WORK REQUEST: For the records below, tally the lines that include the word "Markdown" and report the number alone.

Version comparison data
—————
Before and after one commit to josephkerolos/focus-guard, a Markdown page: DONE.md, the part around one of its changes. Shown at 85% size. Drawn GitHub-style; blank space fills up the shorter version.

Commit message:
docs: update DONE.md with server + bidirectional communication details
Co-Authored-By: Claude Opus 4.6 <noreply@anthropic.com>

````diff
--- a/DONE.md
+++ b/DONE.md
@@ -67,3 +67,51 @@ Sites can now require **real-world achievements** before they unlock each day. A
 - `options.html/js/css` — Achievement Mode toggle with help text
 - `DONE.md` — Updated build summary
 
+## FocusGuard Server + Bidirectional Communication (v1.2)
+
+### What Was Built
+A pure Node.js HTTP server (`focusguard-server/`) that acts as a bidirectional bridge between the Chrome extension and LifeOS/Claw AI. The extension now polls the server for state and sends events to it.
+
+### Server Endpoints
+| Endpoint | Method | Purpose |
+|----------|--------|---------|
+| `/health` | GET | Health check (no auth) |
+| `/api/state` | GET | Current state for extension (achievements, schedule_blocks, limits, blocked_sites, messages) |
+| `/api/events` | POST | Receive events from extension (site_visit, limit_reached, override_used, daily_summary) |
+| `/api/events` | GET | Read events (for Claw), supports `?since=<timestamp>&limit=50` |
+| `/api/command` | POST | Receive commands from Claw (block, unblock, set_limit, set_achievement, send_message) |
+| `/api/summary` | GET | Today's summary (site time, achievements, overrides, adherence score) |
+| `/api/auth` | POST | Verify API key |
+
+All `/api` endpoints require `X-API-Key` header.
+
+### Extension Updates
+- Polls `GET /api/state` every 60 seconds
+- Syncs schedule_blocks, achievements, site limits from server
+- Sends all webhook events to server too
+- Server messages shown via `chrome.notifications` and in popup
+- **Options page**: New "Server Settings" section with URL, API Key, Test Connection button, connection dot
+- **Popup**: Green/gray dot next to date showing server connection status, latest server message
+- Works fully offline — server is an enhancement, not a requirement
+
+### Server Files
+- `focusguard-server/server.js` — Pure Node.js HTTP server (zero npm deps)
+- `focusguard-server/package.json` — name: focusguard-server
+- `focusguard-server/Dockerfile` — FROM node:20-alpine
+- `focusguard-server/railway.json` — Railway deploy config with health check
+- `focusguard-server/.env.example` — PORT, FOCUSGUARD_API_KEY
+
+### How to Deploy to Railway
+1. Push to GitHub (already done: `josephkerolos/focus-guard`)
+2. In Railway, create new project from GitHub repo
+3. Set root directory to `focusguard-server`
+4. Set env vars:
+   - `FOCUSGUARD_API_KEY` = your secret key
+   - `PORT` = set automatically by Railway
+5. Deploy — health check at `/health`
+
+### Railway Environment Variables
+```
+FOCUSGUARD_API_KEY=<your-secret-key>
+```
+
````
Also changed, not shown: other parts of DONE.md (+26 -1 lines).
—————
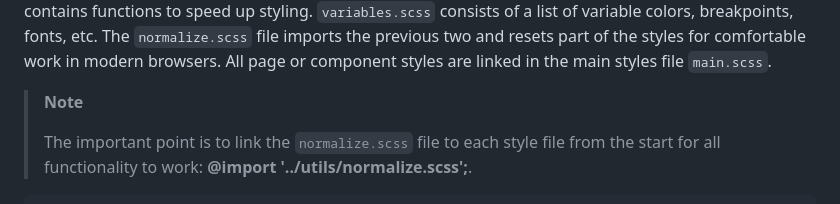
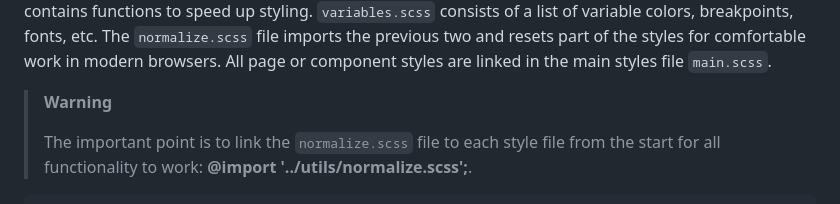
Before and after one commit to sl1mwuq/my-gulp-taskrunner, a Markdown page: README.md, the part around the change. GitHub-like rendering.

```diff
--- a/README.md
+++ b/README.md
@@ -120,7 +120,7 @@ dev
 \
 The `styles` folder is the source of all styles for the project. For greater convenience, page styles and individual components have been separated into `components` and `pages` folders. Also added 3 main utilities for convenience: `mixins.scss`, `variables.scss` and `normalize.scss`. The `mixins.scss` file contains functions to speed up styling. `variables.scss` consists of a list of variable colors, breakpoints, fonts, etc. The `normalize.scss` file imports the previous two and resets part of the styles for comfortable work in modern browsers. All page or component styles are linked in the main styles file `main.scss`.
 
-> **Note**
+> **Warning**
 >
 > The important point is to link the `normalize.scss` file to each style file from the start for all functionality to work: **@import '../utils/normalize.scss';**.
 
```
—————
RESPONSE BOX: 2